I admit it. The first time I read Knuffle Bunny: A Cautionary Tale by Mo Willems, I thought the book had received too my hype. Fun? Sure. But a modern children’s classic? I wasn’t convinced.
Fast forward a few years. I decided to re-visit Knuffle Bunny, and I also read Knuffle Bunny Too: A Case of Mistaken Identity and Knuffle Bunny Free: An Unexpected Diversion . Maybe I needed the full trilogy experience. Maybe it was the way my son asked me to read all the books again and again. Maybe it was the way the final Note to Trixie gave me all the feels. This time there was no doubt in my mind: the Knuffle Bunny books are indeed modern classics.
The first, Knuffle Bunny: A Cautionary Tale, introduces us to Trixie, her parents, and of course, her beloved Knuffle Bunny. Trixie’s toddler antics ensue when she accidentally leaves Knuffle Bunny in the laundromat, but lacks the verbal skills to tell her parents. The second, Knuffle Bunny Too: A Case of Mistaken Identity, introduces us to Trixie’s classmate and fellow toy bunny lover, Sonja.
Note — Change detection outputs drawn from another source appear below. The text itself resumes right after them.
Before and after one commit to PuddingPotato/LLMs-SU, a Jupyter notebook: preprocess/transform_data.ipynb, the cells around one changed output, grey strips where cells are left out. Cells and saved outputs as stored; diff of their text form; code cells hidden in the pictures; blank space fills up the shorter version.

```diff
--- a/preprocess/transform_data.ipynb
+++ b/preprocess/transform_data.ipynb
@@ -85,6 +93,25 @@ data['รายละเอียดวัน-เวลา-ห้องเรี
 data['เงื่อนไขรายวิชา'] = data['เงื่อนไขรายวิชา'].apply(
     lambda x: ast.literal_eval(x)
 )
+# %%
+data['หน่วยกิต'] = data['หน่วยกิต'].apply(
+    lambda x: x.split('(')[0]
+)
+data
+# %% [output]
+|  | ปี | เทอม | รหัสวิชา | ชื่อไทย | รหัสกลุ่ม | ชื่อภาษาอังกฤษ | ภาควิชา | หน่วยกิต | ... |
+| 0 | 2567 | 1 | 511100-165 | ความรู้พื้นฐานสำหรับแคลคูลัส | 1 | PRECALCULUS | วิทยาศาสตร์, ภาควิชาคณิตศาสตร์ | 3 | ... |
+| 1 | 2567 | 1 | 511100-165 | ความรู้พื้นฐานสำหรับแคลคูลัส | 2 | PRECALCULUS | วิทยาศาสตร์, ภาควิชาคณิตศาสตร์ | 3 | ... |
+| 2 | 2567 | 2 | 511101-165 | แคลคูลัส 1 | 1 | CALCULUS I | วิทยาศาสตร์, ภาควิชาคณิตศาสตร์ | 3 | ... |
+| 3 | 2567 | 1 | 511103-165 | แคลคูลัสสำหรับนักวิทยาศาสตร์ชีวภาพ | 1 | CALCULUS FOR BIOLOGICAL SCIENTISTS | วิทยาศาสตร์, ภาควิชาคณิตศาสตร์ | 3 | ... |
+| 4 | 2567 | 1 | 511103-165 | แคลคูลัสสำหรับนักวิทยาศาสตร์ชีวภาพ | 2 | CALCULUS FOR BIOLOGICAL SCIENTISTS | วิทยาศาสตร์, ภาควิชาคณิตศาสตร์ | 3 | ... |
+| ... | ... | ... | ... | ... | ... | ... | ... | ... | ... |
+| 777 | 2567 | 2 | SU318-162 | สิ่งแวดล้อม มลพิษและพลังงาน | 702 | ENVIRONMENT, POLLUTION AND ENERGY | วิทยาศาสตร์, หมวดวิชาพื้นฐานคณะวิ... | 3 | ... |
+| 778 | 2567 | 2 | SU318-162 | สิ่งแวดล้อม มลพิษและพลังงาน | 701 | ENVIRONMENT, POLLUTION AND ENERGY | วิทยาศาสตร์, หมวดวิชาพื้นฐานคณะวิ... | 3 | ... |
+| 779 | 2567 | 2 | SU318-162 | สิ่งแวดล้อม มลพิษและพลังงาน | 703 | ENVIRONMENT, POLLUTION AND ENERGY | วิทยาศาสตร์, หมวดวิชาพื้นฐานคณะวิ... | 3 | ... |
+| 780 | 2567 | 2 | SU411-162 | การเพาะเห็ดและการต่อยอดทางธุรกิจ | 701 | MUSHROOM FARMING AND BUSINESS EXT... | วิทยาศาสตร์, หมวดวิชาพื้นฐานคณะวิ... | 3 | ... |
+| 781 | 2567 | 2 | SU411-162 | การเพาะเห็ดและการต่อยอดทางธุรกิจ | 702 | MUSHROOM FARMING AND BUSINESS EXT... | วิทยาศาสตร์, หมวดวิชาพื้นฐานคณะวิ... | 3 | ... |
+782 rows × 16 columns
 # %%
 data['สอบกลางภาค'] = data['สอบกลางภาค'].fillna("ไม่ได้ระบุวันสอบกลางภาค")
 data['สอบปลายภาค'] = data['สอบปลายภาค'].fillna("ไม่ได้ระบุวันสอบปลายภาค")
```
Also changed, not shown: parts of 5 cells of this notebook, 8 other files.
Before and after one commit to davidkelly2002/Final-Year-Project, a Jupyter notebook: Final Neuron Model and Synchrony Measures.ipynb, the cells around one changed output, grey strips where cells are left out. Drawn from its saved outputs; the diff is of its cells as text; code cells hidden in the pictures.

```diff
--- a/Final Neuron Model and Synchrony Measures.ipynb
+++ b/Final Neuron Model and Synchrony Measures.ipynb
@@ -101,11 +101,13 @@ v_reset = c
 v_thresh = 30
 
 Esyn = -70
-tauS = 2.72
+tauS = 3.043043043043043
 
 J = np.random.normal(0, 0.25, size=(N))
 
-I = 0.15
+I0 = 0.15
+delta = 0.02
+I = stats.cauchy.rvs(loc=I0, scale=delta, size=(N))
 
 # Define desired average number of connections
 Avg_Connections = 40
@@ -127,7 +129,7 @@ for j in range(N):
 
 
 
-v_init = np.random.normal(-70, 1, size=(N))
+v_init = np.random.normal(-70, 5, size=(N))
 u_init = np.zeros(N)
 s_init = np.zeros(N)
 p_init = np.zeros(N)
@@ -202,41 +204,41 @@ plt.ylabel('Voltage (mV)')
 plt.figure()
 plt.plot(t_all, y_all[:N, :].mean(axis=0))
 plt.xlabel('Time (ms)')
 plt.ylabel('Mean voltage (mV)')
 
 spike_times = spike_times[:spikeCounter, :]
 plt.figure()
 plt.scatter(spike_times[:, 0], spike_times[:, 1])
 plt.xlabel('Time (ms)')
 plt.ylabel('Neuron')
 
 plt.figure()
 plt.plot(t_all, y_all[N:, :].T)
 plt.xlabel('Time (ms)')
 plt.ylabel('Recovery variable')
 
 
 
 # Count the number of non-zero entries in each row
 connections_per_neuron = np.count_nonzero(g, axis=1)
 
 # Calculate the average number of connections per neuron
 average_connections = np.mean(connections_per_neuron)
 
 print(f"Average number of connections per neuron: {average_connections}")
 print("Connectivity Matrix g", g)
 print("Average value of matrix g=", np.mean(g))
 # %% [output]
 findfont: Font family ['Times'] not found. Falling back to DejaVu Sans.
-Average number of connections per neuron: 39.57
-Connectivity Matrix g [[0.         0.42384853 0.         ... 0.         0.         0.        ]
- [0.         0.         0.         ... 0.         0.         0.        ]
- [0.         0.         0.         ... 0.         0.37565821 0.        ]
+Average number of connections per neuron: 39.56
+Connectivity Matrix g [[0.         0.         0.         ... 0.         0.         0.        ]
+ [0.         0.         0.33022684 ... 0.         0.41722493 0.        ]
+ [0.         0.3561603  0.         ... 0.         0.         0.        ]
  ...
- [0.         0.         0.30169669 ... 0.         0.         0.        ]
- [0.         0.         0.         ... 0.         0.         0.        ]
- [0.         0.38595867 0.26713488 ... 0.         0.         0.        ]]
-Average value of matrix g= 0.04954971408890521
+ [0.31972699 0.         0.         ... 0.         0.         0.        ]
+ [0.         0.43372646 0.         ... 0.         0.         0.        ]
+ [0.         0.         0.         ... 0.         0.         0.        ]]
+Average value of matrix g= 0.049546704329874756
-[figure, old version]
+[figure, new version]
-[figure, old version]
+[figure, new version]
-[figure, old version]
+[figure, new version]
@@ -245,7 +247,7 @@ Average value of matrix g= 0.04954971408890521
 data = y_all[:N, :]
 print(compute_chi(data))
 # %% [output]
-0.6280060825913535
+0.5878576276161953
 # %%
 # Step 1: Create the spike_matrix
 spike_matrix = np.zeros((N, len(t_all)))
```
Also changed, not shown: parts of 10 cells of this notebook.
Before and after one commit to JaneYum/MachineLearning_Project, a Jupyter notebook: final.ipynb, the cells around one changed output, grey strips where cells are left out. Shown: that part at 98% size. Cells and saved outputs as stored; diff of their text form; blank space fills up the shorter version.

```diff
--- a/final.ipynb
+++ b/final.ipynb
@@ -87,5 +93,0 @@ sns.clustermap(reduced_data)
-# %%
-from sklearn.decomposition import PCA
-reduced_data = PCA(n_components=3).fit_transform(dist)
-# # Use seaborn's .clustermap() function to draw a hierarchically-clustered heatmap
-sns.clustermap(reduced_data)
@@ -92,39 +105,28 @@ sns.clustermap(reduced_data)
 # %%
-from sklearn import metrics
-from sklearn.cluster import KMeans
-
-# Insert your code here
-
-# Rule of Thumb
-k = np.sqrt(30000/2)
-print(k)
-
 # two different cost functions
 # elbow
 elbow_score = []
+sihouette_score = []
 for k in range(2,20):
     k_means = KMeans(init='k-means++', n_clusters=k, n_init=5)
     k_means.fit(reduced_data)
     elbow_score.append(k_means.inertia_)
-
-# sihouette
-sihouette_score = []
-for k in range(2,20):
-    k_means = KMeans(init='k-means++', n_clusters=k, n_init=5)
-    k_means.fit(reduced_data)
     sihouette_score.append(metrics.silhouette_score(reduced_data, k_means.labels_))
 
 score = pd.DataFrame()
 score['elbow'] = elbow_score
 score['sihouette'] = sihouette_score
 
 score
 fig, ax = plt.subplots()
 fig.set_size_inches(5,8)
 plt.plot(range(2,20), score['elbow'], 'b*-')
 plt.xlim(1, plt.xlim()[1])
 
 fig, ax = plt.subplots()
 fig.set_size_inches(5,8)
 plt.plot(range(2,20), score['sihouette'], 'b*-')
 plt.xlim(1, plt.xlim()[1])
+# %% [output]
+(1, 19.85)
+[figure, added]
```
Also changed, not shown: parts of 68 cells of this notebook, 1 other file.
Trixie and Sonja fight over who has the best bunny, but after an inadvertent switch leaves each with the wrong bunny, they have to come together in order to be reunited with their own Knuffle Bunnies. The third and final installment, Knuffle Bunny Free: An Unexpected Diversion, takes Trixie, her parents, and Knuffle Bunny on a trip to Holland. Trixie is excited to see her grandparents, but devastated when she realizes she left Knuffle Bunny on the airplane.
The Knuffle Bunny books are funny yet poignant. I intend to gift them to newly expecting parents, as I think they belong in that special class of children’s books that are equally meaningful to parents as they are entertaining to kids. I enthusiastically recommend these books for kids ages 3-6, though don’t be surprised if the older kids still laugh and the adults fight back nostalgic tears.